"Admitted vs. Non-Admitted Insurers - A Primer"
Insurers such as AIG, Chubb, CNA, Zurich, Hartford, and Travelers are simply holding companies with multiple subsidiaries. The subsidiaries are either admitted or non-admitted in the states where they are licensed to do business. Typically, the risk profile of an insured, and the risk appetite of the insurer and their reinsurer(s) will dictate whether an underwriter will issue a quote through an admitted or non-admitted subsidiary.
In analyzing the differences between admitted vs. non-admitted insurers, we need to first consider an insurance policy's primary function. The definition of insurance is a "promise for reimbursement in the case of a loss." Every insurance policy includes an insuring agreement that states that the insurer is legally obligated to pay for damages as a result of a covered loss.

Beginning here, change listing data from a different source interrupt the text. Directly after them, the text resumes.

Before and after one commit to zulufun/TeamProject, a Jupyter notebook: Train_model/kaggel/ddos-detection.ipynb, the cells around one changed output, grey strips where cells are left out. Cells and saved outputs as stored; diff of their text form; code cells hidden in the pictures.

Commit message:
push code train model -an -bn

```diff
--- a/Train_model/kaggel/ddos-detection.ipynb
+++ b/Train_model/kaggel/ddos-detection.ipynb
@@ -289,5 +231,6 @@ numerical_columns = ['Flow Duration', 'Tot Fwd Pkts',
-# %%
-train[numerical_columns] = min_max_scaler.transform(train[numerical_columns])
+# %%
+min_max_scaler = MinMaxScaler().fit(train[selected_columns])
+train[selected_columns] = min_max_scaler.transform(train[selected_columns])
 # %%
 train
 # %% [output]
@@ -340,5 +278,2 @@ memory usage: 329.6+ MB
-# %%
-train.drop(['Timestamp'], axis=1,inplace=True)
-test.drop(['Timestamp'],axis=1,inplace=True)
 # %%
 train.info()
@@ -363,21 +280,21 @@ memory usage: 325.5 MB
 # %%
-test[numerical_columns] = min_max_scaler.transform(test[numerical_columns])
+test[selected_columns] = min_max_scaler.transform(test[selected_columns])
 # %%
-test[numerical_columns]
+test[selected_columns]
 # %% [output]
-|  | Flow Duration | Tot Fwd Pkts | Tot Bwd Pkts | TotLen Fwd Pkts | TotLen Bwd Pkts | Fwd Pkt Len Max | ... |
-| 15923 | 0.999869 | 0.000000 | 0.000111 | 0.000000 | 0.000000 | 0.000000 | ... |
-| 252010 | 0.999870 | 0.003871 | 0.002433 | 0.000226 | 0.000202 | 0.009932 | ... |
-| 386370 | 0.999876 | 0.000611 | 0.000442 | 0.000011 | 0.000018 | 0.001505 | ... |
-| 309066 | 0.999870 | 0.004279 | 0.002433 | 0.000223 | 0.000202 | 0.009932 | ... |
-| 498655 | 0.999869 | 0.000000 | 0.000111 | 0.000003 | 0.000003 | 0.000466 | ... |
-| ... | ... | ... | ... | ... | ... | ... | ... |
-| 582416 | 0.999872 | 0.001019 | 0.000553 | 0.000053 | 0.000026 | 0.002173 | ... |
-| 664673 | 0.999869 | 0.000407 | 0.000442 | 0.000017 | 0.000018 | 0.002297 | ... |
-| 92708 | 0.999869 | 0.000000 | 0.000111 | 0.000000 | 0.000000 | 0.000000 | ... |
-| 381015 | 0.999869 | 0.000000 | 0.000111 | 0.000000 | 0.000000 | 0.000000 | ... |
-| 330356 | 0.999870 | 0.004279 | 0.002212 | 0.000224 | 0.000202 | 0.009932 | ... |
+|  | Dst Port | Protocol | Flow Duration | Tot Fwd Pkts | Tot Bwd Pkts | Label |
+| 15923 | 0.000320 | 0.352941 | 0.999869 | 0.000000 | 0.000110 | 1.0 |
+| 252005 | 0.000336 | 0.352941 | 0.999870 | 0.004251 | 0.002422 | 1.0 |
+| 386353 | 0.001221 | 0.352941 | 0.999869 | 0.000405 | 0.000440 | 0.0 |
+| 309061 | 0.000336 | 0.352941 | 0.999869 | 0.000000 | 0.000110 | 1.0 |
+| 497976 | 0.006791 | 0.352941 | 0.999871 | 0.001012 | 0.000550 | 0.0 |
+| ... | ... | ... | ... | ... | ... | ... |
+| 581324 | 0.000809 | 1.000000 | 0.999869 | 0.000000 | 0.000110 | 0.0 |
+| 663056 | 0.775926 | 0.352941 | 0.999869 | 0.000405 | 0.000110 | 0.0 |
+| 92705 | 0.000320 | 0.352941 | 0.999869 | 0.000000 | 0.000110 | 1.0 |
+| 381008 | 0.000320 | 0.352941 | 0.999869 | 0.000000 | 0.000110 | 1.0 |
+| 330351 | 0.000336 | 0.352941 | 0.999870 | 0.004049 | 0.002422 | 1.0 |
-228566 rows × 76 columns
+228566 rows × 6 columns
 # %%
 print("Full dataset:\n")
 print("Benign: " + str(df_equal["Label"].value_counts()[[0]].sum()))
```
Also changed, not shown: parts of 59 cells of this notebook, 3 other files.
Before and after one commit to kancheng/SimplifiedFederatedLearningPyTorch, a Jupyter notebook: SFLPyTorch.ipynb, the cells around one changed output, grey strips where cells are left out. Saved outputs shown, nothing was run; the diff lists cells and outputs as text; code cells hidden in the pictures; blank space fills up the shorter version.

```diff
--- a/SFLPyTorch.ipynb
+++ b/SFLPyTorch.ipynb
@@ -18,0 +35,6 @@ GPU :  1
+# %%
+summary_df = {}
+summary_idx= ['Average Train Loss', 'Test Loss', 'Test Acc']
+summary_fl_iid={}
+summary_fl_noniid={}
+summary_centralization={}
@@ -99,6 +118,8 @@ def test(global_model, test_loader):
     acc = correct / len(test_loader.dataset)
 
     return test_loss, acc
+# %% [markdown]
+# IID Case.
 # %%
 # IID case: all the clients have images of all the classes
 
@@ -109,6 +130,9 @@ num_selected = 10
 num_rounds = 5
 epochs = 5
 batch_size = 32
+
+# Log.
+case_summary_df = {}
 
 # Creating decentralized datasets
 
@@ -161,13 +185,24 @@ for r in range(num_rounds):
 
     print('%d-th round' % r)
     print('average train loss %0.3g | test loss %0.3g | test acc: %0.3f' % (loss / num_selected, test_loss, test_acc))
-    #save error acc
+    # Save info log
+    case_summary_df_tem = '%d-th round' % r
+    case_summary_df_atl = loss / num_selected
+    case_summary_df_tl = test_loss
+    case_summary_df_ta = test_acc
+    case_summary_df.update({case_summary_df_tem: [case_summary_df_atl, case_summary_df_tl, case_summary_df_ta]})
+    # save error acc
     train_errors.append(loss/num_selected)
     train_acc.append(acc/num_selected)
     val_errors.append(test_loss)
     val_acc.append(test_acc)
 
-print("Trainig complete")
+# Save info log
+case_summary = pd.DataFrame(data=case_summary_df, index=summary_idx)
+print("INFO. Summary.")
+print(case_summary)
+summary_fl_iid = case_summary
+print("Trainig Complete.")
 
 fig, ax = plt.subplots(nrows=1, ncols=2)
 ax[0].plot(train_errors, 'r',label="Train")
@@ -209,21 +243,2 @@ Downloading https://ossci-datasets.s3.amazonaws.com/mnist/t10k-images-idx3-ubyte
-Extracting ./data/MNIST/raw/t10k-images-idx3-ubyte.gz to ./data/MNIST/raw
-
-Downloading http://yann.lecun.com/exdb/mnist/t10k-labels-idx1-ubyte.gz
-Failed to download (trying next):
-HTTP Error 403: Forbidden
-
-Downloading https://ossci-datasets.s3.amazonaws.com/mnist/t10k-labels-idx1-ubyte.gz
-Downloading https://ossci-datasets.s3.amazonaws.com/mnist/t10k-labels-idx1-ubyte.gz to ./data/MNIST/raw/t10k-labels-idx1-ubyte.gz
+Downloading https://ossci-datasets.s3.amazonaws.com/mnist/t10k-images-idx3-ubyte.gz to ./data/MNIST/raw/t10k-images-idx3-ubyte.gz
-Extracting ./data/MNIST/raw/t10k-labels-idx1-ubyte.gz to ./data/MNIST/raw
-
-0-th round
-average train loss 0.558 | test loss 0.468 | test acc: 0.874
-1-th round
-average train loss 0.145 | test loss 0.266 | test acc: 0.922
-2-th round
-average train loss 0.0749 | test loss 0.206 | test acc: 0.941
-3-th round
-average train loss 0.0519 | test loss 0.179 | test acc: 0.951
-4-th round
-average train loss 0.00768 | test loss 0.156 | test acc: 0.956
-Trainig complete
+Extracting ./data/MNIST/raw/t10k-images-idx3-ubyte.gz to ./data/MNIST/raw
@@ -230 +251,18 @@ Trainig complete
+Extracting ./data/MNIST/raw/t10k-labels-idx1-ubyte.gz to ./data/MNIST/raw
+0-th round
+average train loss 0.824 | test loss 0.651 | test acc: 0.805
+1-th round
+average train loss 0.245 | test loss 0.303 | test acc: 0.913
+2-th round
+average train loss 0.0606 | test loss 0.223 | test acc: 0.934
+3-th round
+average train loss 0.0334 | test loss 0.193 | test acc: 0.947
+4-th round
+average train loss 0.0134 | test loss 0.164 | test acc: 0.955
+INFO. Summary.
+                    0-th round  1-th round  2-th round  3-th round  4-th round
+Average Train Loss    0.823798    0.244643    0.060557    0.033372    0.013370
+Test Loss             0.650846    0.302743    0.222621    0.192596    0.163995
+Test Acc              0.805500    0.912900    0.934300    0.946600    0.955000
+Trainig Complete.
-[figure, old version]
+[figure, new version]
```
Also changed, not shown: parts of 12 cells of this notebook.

However, if a carrier becomes insolvent and cannot fulfill their promise to provide claim coverage and management, the Guaranty Fund of the state in which the insured is domiciled may step in to provide protection for new claims and possibly claims that were reported pre-insolvency. Guaranty Funds only provide this protection to policies that are issued by an admitted carrier. Non-admitted carriers do not receive similar protection.
The National Conference of Insurance Guaranty Funds (NCIGF) states that Guaranty Funds exist to fulfill each state's statutory role in providing protection to policyholders and claimants of insolvent admitted insurers. The NCIGF's goals and strategies are paraphrased as follows:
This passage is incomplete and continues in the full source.